When the beetles are present in large numbers, you can also smell them. The odor is a little like burned rubber or hot asphalt. When the beetles are threatened, the odor is particularly strong. They apparently view being swept off the walls (or vacuumed off) as a threatening situation. Sometimes when threatened, the beetles ooze an orange liquid, as well. I have read that the liquid can stain walls and fabrics, although I have not yet seen any evidence of that around my own house.
Here are five ways that I've found to deal with lady bug infestations:
• Vacuum up the beetles with the vacuum cleaner attachment.
This may be somewhat time-consuming but it is a non-toxic and safe method to remove the bugs. As far as I'm concerned, time-consuming doesn't seem so important when thousands of lady beetles are invading my house.
When vacuuming up large numbers of Multi-Colored Asian Lady Beetles, be sure that you don't leave the attachment hose draped across the vacuum cleaner in preparation for the next vacuuming session, otherwise the beetles will soon find their way out of the vacuum bag and will be crawling around the house again. One woman from my hometown says she solves this problem by stuffing a paper towel into the end of the vacuum hose.
• Seal up cracks or spaces around doors and windows, if possible.
Sealing up cracks and spaces will make it more difficult for the beetles to get into the house in the first place. The beetles do not need much space to crawl through. Even a door that fits the frame quite well may still leave enough space to allow the beetles access to your house.
• Spray around door frames and window frames with a bug spray containing pyrethrins or permethrin.
I have discovered that the beetles will avoid crawling across bug spray with pyrethrins or permethrin, or if they do crawl across it, they die in a short while. I don't particularly like to spray bug spray inside my house, but when it's a matter of spraying or letting thousands of lady bugs into the house, spraying seems like the lesser of the two evils. I don't like killing the beetles, either, and would just as soon "live and let live," but I draw the line at a house-full of beetles.
• Use the garden hose to spray the beetles off the side of the house.
In the fall, when the beetles are crawling on the outside of my house by the hundreds of thousands (sometimes it's almost difficult to see what color the house is because there are so many beetles), I take the garden hose and use the sprayer attachment to spray them off the side of the house. To make an impact, this must be done two or three times a day on days when the swarms are active. I have also used an attachment for the garden hose that allows me to spray a soap-and-water mixture on the house. I haven't noticed that a soap solution is really any more effective at knocking the beetles off the house, although the exterior walls are cleaner when I'm finished!

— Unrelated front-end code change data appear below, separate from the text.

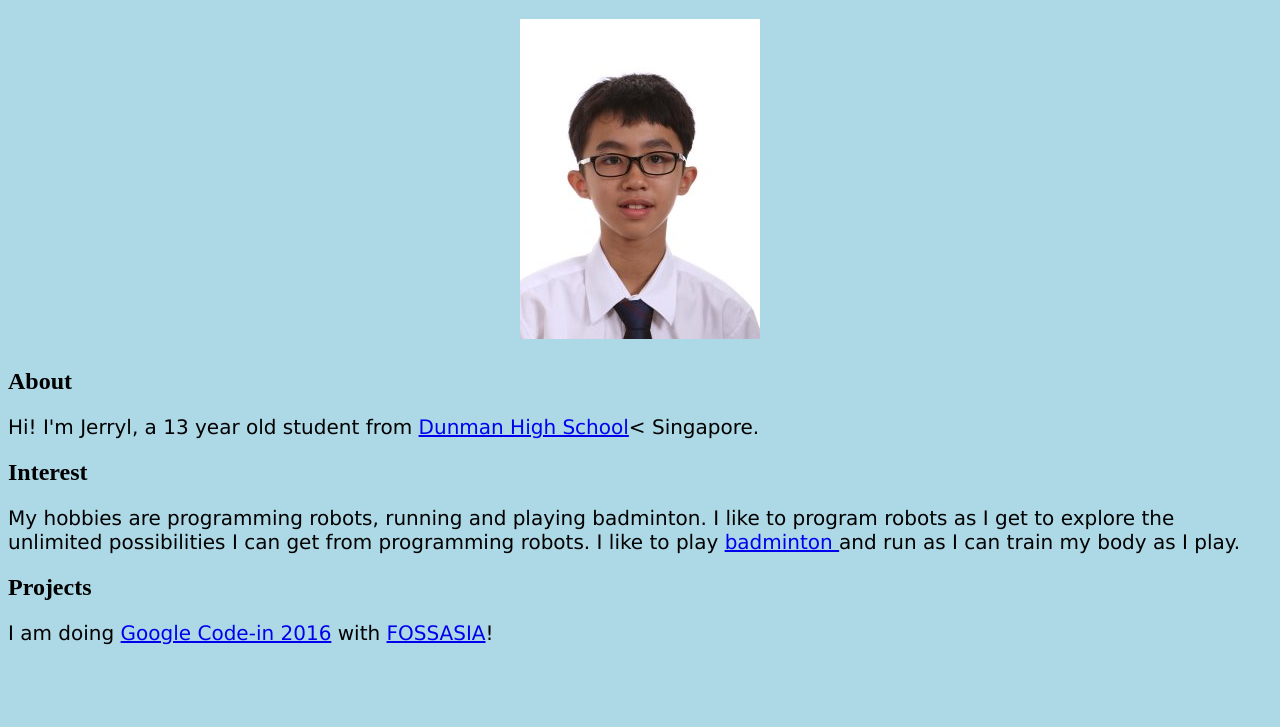
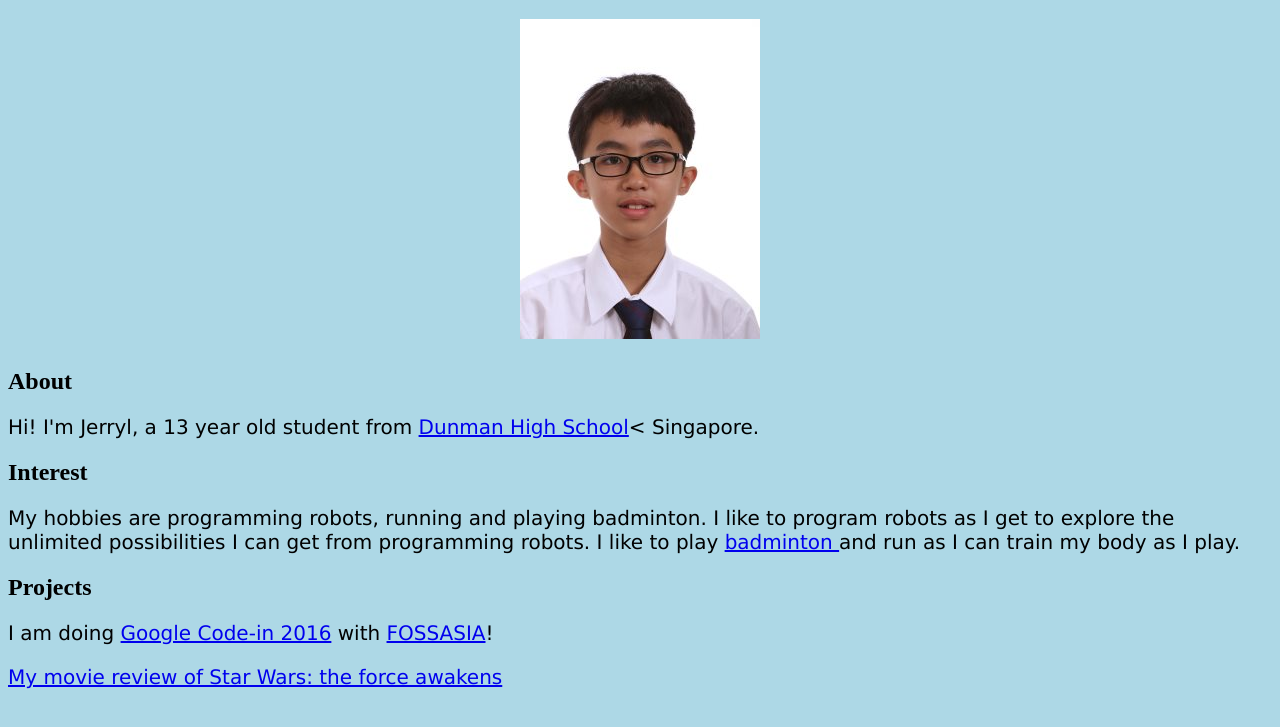
Before and after one commit to dhs17y1cjerrylphing/dhs17y1cjerrylphing.github.io, a plain HTML site: page index.html in a window 1280 px wide. Shown: the part 61-788 px from the top of the page. Drawn offline with Linux system fonts and the light colour scheme.

Commit message:
Update index.html

```diff
--- a/index.html
+++ b/index.html
@@ -13,4 +13,5 @@
 <p>My hobbies are programming robots, running and playing badminton. I like to program robots as I get to explore the unlimited possibilities I can get from programming robots. I like to play <a href=https://en.wikipedia.org/wiki/Badminton>badminton </a> and run as I can train my body as I play.
  <h2>Projects</h2>
 <p>I am doing <a href="http://codein.withgoogle.com">Google Code-in 2016</a> with <a href="http://fossasia.org">FOSSASIA</a>!</p>
+ <p><a href="https://dhs17y1cjerrylphing.github.io/pageone"> My movie review of Star Wars: the force awakens</a></p>
 </body>
```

• Learn to tolerate the Multi-Colored Asian Lady Beetles.
I keep telling myself that the Multi-Colored Asian Lady Beetles are swarming around my house because they are only trying to survive the winter — just like all living things try to survive.
In the insect world, the beetles are known as predators because they eat aphids and other plant pests. A few years from now, the beetles may be in a low cycle, and then, perhaps, I will wish there were more of them when the aphids begin attacking crops, gardens and flowering plants. (I still don't want the beetles invading my house by the thousands, though.)
Copyright 2004 LeAnn R. Ralph
LeAnn R. Ralph is the author of the book, *Christmas in Dairyland (True Stories from a Wisconsin Farm)* (trade paperback; August 2003). For more information, visit http://ruralroute2.com